* **Problem**
Search the records for lines that contain the word "xlsx". Copy them all.
BEGIN Dataset records
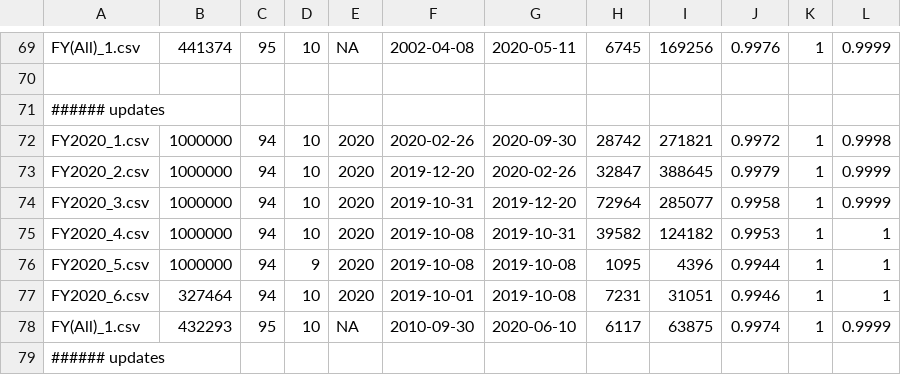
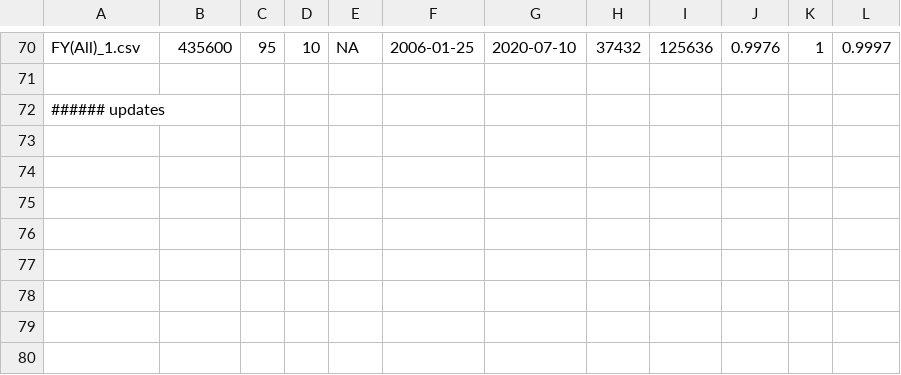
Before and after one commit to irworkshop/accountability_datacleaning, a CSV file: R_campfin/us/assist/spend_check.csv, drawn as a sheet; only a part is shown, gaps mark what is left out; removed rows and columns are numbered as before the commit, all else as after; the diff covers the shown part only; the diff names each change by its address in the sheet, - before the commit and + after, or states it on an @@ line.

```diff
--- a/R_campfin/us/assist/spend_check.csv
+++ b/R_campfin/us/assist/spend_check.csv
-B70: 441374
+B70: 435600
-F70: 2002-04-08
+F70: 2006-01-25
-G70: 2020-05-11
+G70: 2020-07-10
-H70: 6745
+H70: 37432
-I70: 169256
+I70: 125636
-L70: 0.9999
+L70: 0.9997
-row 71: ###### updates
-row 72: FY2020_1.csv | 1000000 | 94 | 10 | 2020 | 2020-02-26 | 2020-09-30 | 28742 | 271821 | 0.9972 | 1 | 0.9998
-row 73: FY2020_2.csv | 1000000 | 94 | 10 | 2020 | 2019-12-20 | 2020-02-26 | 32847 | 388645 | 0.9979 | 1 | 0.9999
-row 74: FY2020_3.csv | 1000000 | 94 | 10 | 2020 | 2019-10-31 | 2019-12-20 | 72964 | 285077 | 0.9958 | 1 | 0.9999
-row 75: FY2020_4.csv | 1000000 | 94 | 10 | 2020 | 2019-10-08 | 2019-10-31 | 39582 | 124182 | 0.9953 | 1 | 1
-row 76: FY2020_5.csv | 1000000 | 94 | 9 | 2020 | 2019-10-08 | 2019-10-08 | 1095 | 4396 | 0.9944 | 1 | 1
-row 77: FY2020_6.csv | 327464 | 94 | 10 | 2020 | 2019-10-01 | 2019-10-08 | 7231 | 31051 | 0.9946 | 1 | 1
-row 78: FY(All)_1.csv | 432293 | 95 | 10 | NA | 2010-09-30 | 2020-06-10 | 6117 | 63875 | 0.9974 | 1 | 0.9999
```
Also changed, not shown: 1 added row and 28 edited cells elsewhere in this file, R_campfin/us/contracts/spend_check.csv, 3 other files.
END Dataset records
BEGIN Dataset records
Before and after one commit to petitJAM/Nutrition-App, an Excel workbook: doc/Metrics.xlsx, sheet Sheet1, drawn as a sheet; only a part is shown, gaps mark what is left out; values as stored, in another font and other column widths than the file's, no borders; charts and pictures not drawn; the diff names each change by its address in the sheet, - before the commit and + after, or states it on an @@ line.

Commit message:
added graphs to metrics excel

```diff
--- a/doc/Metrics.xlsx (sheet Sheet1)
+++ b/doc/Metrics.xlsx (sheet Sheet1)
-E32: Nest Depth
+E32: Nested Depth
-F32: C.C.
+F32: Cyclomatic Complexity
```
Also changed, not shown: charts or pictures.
END Dataset records
* **Result of the exercise**
Before and after one commit to petitJAM/Nutrition-App, an Excel workbook: doc/Metrics.xlsx, sheet Sheet1, drawn as a sheet; only a part is shown, gaps mark what is left out; values as stored, in another font and other column widths than the file's, no borders; charts and pictures not drawn; the diff names each change by its address in the sheet, - before the commit and + after, or states it on an @@ line.
--- a/doc/Metrics.xlsx (sheet Sheet1)
+++ b/doc/Metrics.xlsx (sheet Sheet1)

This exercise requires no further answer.